  •       Secure – Typically they are comfortable with themselves. They view others as a source of security, care, and safety.
  •       Anxious – Normally uncomfortable with themselves, they look to others to find security, care, and safety but even if they receive these things from someone, they do not trust that it is real.
  •       Avoidant – This style will often become very self-reliant because they are not trusting of others to provide for their security, care, or safety.
  •       Disorganized – A disorganized style is a mix of the anxious and avoidant styles in their relationship patterns.

     You may, even with this brief description, see yourself in one of these styles. I would however like to suggest you take a brief quiz. It is free and available on Dr. Diane Poole Heller’s website. In just a few minutes it will give you a clearer picture of what your attachment style is and help you to understand yourself and perhaps why you feel as you do when faced with these difficult discussions.   

Exploring Attachment Styles: A Case Study of Dave and Stephanie

     Dave and Stephanie (fictional characters) are approaching their 30th wedding anniversary. They have two kids, their daughter, Jessica is 29 and married, their son Jackson is 25 and in the military. With both kids well established, they are ready to enjoy the empty-nester lifestyle, but their views of what that means differ significantly.

     Dave’s attachment style is secure. He is comfortable in where they are and wants to make plans of where they are going. He’s asking himself, ‘What comes next for us?’. Stephanie has an anxious attachment style. She is concerned about having enough and wants to squirrel all they can away for “the future.” Knowing their attachment styles, let’s consider this example. 
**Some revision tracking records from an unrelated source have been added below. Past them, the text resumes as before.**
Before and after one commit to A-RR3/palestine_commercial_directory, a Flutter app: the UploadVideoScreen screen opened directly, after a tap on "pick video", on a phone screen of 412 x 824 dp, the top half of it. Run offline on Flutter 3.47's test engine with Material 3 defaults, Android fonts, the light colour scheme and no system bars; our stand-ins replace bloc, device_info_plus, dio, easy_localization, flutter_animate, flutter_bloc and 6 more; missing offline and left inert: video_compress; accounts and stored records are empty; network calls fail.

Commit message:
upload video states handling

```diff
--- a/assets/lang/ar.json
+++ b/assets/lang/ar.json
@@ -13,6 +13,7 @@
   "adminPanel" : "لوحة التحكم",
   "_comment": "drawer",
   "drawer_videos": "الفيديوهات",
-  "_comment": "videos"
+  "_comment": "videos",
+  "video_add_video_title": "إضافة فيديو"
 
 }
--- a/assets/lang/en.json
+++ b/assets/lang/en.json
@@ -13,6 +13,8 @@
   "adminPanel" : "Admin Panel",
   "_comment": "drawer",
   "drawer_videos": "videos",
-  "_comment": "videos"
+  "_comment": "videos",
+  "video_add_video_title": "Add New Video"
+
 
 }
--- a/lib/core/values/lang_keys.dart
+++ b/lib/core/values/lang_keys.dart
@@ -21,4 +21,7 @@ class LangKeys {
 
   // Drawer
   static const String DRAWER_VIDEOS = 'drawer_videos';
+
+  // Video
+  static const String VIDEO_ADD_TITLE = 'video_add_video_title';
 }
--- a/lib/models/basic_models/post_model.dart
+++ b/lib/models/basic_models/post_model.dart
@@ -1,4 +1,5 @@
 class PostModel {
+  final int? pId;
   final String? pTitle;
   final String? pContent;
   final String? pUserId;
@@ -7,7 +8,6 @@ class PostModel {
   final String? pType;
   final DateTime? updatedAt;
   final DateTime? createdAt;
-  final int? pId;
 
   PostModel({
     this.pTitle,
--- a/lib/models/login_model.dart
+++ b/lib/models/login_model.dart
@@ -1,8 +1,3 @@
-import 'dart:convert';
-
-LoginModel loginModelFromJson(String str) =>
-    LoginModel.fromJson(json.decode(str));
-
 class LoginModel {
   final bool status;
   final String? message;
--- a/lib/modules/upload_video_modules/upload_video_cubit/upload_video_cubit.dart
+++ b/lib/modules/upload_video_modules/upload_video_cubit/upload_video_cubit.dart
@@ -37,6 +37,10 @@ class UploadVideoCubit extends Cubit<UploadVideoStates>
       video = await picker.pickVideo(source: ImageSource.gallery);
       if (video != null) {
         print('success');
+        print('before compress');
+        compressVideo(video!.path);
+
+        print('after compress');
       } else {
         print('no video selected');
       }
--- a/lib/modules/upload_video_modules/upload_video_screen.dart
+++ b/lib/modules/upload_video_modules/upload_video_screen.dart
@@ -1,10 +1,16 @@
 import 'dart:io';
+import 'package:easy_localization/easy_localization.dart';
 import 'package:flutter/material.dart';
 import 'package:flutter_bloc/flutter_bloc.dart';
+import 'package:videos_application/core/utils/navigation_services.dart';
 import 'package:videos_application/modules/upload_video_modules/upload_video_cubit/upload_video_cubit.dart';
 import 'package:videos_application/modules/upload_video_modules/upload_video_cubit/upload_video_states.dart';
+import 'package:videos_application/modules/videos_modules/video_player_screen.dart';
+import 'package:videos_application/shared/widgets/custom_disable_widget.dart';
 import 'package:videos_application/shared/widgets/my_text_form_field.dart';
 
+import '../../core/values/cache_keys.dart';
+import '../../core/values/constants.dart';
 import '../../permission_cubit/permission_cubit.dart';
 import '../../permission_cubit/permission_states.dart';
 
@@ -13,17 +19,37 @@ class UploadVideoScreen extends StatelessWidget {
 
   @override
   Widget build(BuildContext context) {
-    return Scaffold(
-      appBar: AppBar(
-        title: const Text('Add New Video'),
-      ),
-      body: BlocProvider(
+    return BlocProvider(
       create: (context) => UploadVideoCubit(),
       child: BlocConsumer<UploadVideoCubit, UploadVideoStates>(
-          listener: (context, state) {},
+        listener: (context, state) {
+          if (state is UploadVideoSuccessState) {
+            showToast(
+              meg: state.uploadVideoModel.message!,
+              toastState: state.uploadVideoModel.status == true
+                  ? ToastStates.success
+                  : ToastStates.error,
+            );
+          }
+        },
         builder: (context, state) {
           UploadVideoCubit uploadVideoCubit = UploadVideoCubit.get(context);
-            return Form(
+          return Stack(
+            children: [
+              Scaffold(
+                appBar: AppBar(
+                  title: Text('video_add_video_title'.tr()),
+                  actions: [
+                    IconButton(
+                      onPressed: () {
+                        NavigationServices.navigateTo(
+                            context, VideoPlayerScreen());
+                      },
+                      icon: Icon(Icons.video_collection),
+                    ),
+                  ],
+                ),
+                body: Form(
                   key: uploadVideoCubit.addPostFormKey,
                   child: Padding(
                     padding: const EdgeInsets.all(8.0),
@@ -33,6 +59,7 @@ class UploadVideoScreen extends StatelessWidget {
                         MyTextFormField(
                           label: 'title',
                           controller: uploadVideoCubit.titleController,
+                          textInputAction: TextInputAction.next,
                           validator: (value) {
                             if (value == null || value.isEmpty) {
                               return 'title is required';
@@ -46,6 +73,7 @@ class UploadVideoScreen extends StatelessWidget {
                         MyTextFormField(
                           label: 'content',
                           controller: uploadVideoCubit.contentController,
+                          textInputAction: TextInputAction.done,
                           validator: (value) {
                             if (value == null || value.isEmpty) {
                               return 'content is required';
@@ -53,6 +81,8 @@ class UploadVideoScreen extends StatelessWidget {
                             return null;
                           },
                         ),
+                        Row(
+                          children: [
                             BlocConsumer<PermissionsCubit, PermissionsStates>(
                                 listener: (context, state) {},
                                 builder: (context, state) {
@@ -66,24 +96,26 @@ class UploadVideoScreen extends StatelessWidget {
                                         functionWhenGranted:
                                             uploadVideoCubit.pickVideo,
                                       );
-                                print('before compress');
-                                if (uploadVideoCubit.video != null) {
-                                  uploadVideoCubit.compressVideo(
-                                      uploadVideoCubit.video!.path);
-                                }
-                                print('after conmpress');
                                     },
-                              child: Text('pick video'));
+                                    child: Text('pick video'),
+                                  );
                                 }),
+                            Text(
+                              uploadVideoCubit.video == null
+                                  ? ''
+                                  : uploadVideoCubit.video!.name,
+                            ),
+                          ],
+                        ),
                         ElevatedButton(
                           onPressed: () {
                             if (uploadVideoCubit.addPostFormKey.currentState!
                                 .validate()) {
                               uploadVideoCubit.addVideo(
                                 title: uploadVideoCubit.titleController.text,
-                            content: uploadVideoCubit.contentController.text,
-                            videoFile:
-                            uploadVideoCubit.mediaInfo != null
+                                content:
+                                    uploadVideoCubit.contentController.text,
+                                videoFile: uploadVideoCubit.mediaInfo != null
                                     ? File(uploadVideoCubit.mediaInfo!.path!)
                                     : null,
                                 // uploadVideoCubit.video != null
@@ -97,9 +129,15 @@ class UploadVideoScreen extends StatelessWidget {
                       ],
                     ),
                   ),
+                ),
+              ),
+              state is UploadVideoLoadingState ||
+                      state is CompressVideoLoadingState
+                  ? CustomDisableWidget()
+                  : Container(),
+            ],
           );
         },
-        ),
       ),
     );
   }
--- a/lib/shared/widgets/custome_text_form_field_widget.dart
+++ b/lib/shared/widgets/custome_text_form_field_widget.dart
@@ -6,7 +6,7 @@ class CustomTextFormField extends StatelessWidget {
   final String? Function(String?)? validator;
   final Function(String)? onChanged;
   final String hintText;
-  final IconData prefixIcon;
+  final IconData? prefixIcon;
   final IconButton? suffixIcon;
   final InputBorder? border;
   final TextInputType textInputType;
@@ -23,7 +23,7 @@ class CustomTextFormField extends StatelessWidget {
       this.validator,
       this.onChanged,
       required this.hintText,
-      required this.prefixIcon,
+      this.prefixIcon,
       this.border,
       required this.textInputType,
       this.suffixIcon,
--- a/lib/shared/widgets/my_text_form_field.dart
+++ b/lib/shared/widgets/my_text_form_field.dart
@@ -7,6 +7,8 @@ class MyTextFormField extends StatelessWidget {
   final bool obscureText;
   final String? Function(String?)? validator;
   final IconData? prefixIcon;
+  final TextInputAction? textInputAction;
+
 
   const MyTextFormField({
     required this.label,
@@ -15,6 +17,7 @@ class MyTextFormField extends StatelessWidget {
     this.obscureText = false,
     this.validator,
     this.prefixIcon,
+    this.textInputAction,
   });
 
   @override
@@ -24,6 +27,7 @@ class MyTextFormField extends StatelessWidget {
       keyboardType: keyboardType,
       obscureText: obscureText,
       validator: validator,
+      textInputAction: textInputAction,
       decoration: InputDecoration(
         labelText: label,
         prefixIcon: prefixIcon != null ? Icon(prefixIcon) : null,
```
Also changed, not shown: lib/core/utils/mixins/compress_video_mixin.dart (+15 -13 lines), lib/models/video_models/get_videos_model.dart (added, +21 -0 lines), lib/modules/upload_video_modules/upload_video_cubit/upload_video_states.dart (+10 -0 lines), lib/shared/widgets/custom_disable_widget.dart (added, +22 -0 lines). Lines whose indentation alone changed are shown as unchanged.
      Dave would like to have a vacation home and split their time between Wisconsin and Florida. He feels they should enjoy the freedom they have earned. He has even started researching where they should buy in Florida. Dave has been the one initiating the conversations and Stephanie usually expresses very little but feels uncomfortable with the idea. 

      Stephanie feels this move and additional property threatens their security and spreads them thin, but she does not share this with Dave. While Dave sees her hesitation, he moves forward, thinking she will “come around.” Imagine his surprise when he suggests a trip to Florida to meet a realtor and have a look, and Stephanie snaps at him. The very suggestion creates a knot in her stomach.  Dave feels confused when Stephanie goes on to say that she does not want to go and that it is a terrible idea, and they should be saving their money. She’s never been this vocal about it before. He is frustrated and surprised by her reaction to what he sees as a way to enjoy each other and spend time together, while she sees it as a waste of money and a threat to their security.

How to Use this Information to Improve Your Relationships

      As you can see Dave and Stephanie’s conversation was a difficult one since their views are vastly different. They both have valid reasons for how they think about what their future should hold. Had they known each other’s attachment style, this conversation would not have led to the disappointment and frustration that it did. With work, they were able to align their visions and move forward with a shared plan that meets both of their needs. How do you then apply this for yourself? 

      By understanding the underlying feelings that form you and your partner’s views, you are able to communicate more effectively together. The shared sense of understanding will also help you navigate conversations and come to a place where your goals for your future financial wellness align. 

      Finding your attachment styles is your first step. Then, perhaps seeking financial therapy may help you learn to communicate more effectively. What I can say with certainty, is understanding your styles will help you better understand each other and improve your relationship as you move forward.

      I have many resources available here on my website, have a look around while you are here. If you find this subject interesting and would like to read more about attachment styles and how they play a part in your love and money relationships, sign up for my mailing list, it is at the bottom of the home page. You will receive emails and updates about the release of my upcoming book, The Four Love Languages of Money.

Sign Up Now for Updates!

Join our email list to receive the latest blogs and subscriber-only updates from our team.